Butterfly weed has a PR problem, because if all you hear is its name, the weed part is a bit of a turnoff. But it‘s a gorgeous addition to any perennial garden, and pollinators absolutely love it. It’s a tough plant too, which makes it a favorite for rain gardens, bioswales, and low-maintenance, natural style perennial borders.
Brilliant orange flowers in huge clusters up to nine inches across bloom from the center out in July. The stems below the flowers can be a bit bare and thin, so it’s a good middle-layer plant rather than something you plant right at the edge of a bed. You may know butterfly weed best as the monarch butterfly plant - plants in this genus are the only food source for monarch caterpillars. With fewer and fewer wild places where butterfly weed can grow naturally, bringing these plants into our yards is vital to keeping the gorgeous orange butterflies around.
Common Name: Butterfly Weed, Milkweed
Scientific Name: Asclepias tuberosa
Light: full sun
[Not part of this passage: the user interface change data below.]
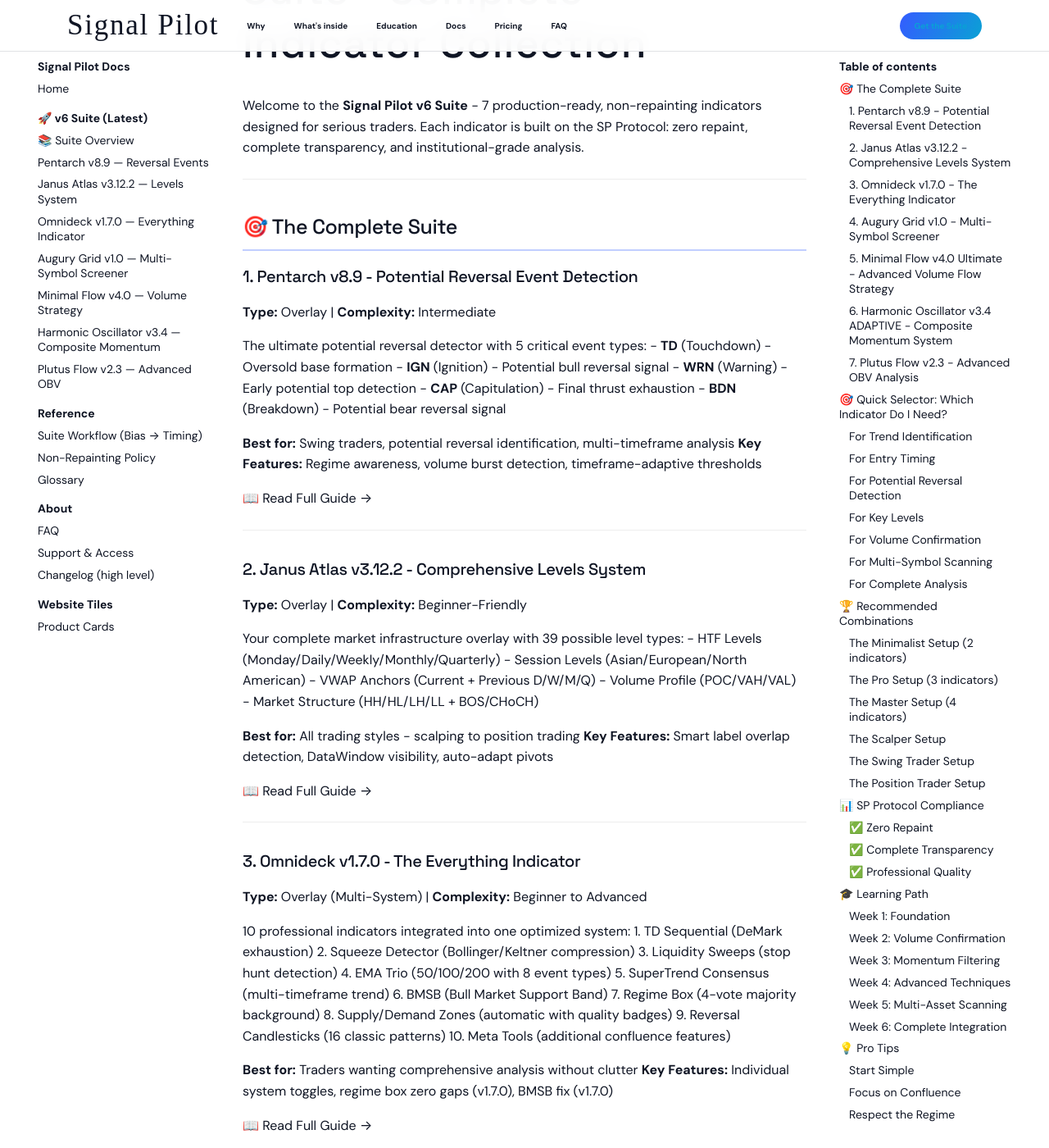
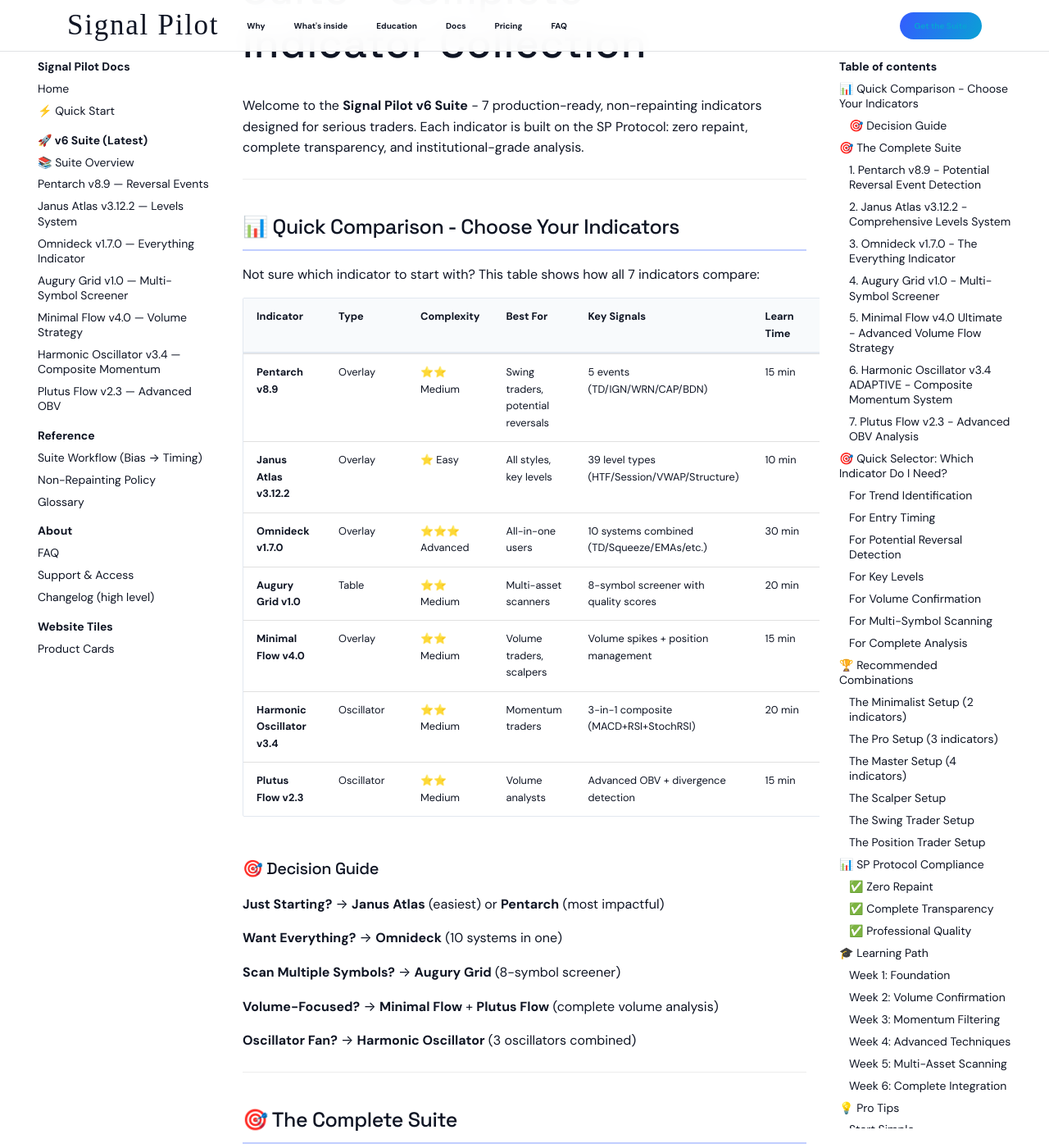
Before and after one commit to Signalpilot/signalpilot-docs, an MkDocs documentation site: the page built from docs/v6-suite-index.md, in a window 1280 px wide and 1400 px high, scrolled down 270 px. Shown: the whole window at 82% size. Built offline with MkDocs 1.6.1 and Material for MkDocs 9.7.7, drawn with Linux system fonts in a browser that asks for light colours; some web fonts are replaced; comment, search, counter and statistics services are not loaded.

Commit message:
Add Quick Start guide and comparison table
Quick Start (start-quick.md):
- 5-minute path from zero to first signal
- Uses Pentarch as entry point (simplest, most impactful)
- 4 steps: Install → Learn 5 signals → Set alert → Example trade
- Includes cheat sheet and next steps

Comparison Table (v6-suite-index.md):
- All 7 indicators in one table
- Columns: Type, Complexity, Best For, Key Signals, Learn Time
- Decision guide for common use cases

Navigation & Homepage:
- Added Quick Start to main nav (second position)
- Hero section now has dual CTAs (Quick Start + Explore Suite)
- Added to 'New Here?' section as first item

Impact: Solves 'where do I start?' problem and reduces decision paralysis.

🤖 Generated with [Claude Code](https://claude.com/claude-code)

Co-Authored-By: Claude <noreply@anthropic.com>

```diff
--- a/docs/v6-suite-index.md
+++ b/docs/v6-suite-index.md
@@ -1,6 +1,39 @@
 # Signal Pilot v6 Suite - Complete Indicator Collection
 
 Welcome to the **Signal Pilot v6 Suite** - 7 production-ready, non-repainting indicators designed for serious traders. Each indicator is built on the SP Protocol: zero repaint, complete transparency, and institutional-grade analysis.
+
+---
+
+## 📊 Quick Comparison - Choose Your Indicators
+
+Not sure which indicator to start with? This table shows how all 7 indicators compare:
+
+| Indicator | Type | Complexity | Best For | Key Signals | Learn Time |
+|-----------|------|------------|----------|-------------|------------|
+| **[Pentarch v8.9](pentarch-v89.md)** | Overlay | ⭐⭐ Medium | Swing traders, potential reversals | 5 events (TD/IGN/WRN/CAP/BDN) | 15 min |
+| **[Janus Atlas v3.12.2](janus-atlas-v3122.md)** | Overlay | ⭐ Easy | All styles, key levels | 39 level types (HTF/Session/VWAP/Structure) | 10 min |
+| **[Omnideck v1.7.0](omnideck-v170.md)** | Overlay | ⭐⭐⭐ Advanced | All-in-one users | 10 systems combined (TD/Squeeze/EMAs/etc.) | 30 min |
+| **[Augury Grid v1.0](augury-grid-v10.md)** | Table | ⭐⭐ Medium | Multi-asset scanners | 8-symbol screener with quality scores | 20 min |
+| **[Minimal Flow v4.0](minimal-flow-v40-ultimate.md)** | Overlay | ⭐⭐ Medium | Volume traders, scalpers | Volume spikes + position management | 15 min |
+| **[Harmonic Oscillator v3.4](harmonic-oscillator-v34-adaptive.md)** | Oscillator | ⭐⭐ Medium | Momentum traders | 3-in-1 composite (MACD+RSI+StochRSI) | 20 min |
+| **[Plutus Flow v2.3](plutus-flow-v23.md)** | Oscillator | ⭐⭐ Medium | Volume analysts | Advanced OBV + divergence detection | 15 min |
+
+### 🎯 Decision Guide
+
+**Just Starting?**
+→ **[Janus Atlas](janus-atlas-v3122.md)** (easiest) or **[Pentarch](pentarch-v89.md)** (most impactful)
+
+**Want Everything?**
+→ **[Omnideck](omnideck-v170.md)** (10 systems in one)
+
+**Scan Multiple Symbols?**
+→ **[Augury Grid](augury-grid-v10.md)** (8-symbol screener)
+
+**Volume-Focused?**
+→ **[Minimal Flow](minimal-flow-v40-ultimate.md)** + **[Plutus Flow](plutus-flow-v23.md)** (complete volume analysis)
+
+**Oscillator Fan?**
+→ **[Harmonic Oscillator](harmonic-oscillator-v34-adaptive.md)** (3 oscillators combined)
 
 ---
 
--- a/mkdocs.yml
+++ b/mkdocs.yml
@@ -73,6 +73,7 @@ extra_javascript:
 
 nav:
   - Home: index.md
+  - "⚡ Quick Start": start-quick.md
 
   - "🚀 v6 Suite (Latest)":
     - "📚 Suite Overview": v6-suite-index/
```
Also changed, not shown: docs/index.md (+5 -1 lines), docs/start-quick.md (added, +199 -0 lines).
Size: 18-30” tall, 18-24” wide
Bloom Time and Color: large clusters of bright orange flowers in mid-summer
Notable Varieties: ‘Hello Yellow’ (somewhat compact yellow-flowering variety); Swamp Milkweed, a water-loving, pink-flowering cousin, has similar flowers in a different color and is also landscape-friendly
Soil: tolerates clay soil and dry soil
Other Notes: pollinator-friendly, larval host for monarch butterflies, native to Indiana, deer resistant, interesting fall seed pods